Edinburg woman, 2 others sentenced for cocaine smuggling

McALLEN — An Edinburg woman was one of three defendants to be sentenced for their roles in a scheme to conceal the smuggling of cocaine within boxes of produce, court records show.

U.S. District Judge Micaela Alvarez sentenced Beatriz Adriano-San Martin to 14 years in federal prison for her role in a plot to move more than 100 kilos of cocaine.

Her co-defendants, Urbisio Munguia, 45, and Max Alberto Quiroz-Dia, 29, both of Mexico, were also sentenced Thursday along with Adriano-San Martin, and received 80 months, and 58 months respectively, the record shows.

The 40-year-old woman, who was convicted in July after a short jury trial which resulted in her conviction, will also be required to serve five years of supervised release upon completion of her 14-year sentence, the court notes show.

Munguia and Quiroz-Diaz avoided a trial of their own when they each pleaded guilty to the conspiracy charge in March of this year.

The trio was arrested in connection with the scheme in December 2017 when Homeland Security Investigations agents received a tip about a large quantity of cocaine hidden within produce at a local restaurant, the complaint against the group states.

“While conducting surveillance at Buffalo Wings and Rings located at 1809 W. Trenton Road in Edinburg, Texas, HSI McAllen special agents observed a black H3 Hummer and a white Nissan Frontier meeting in the parking lot,” the document states.

During the surveillance, agents observed Munguia and Adriano-San Martin unload boxes of bell peppers from the white Nissan Frontier to the H3 Hummer.

Agents followed the pair and maintained surveillance of the H3 Hummer, which parked at a WalMart parking lot located at 2800 W. Nolana Ave. in McAllen.

Agents saw Munguia and Adriano-San Martin meet with a man driving a silver Chrysler Town and Country van —later identified as Quiroz-Diaz.

“Munguia, Adriano-San Martin, and Quiroz-Diaz unloaded the boxes of bell peppers from the H3 Hummer and placed them into the Silver Chrysler van,” the complaint states.

Agents followed as Quiroz-Diaz drove the van to a residence in the 3000 block of West Falcon Avenue in McAllen, where they approached him and informed him they were “conducting an investigation involving possible illegal activity,” and asked him for permission to search the residence.

Quiroz-Diaz, who told agents he lived at the property, gave consent and admitted there was a large amount of cocaine inside the residence.

Agents found 10 boxes of bell peppers, each containing five compressed bundles of cocaine.
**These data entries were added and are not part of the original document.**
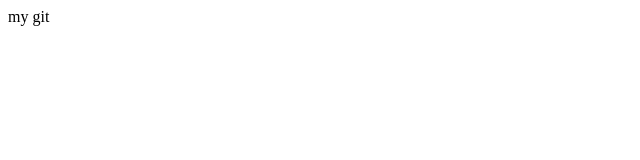
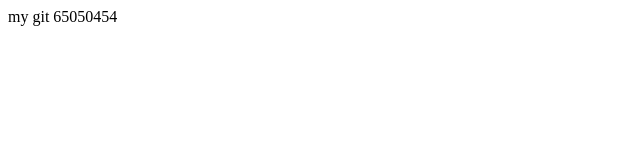
Before and after one commit to Somji25/GitSomji, a plain HTML site: page index.html in a window 1280 px wide. Shown: the full height of the page, 0-640 px from the left. Drawn offline with Linux system fonts and the light colour scheme.

Commit message:
Update index.html

```diff
--- a/index.html
+++ b/index.html
@@ -6,6 +6,6 @@
     <title>Document</title>
 </head>
 <body>
-    my git
+    my git 65050454
 </body>
 </html>
```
They also found an upstairs room which contained 40 compressed bundles of cocaine. In total, they found 90 packages of cocaine weighing approximately 100 kilos.

Based on the seizure at Quiroz-Diaz’s home, agents set up a controlled delivery of the narcotics at a Melrose clothing store located in the 1900 block of South 23rd Street in McAllen.

Agents placed produce boxes of bell peppers containing 15 bricks of cocaine in the van and watched as Munguia arrived. They saw Adriano-San Martin open the driver side of the van and enter the vehicle.

Shortly after, they approached and arrested her, and then Munguia.

During interviews with special agents, Quiroz-Diaz said he was instructed by Munguia to hide 50 kilos of cocaine within 10 boxes of bell peppers.

According to Quiroz-Diaz, Munguia told him that Adriano-San Martin was going to pick up the van at Melrose once the cocaine was mixed in with the bell peppers.

During her interview with agents, Adriano-San Martin admitted to loading the boxes with bell peppers from the white Nissan into the H3 Hummer and then unloading the boxes of bell peppers from the Hummer to the van — saying she was hired by Munguia to pick up the van once the boxes of bell peppers were returned to him.

Adriano-San Martin told agents she was going to be paid $150 to drive the van to a warehouse where the boxes would be unloaded, the complaint states.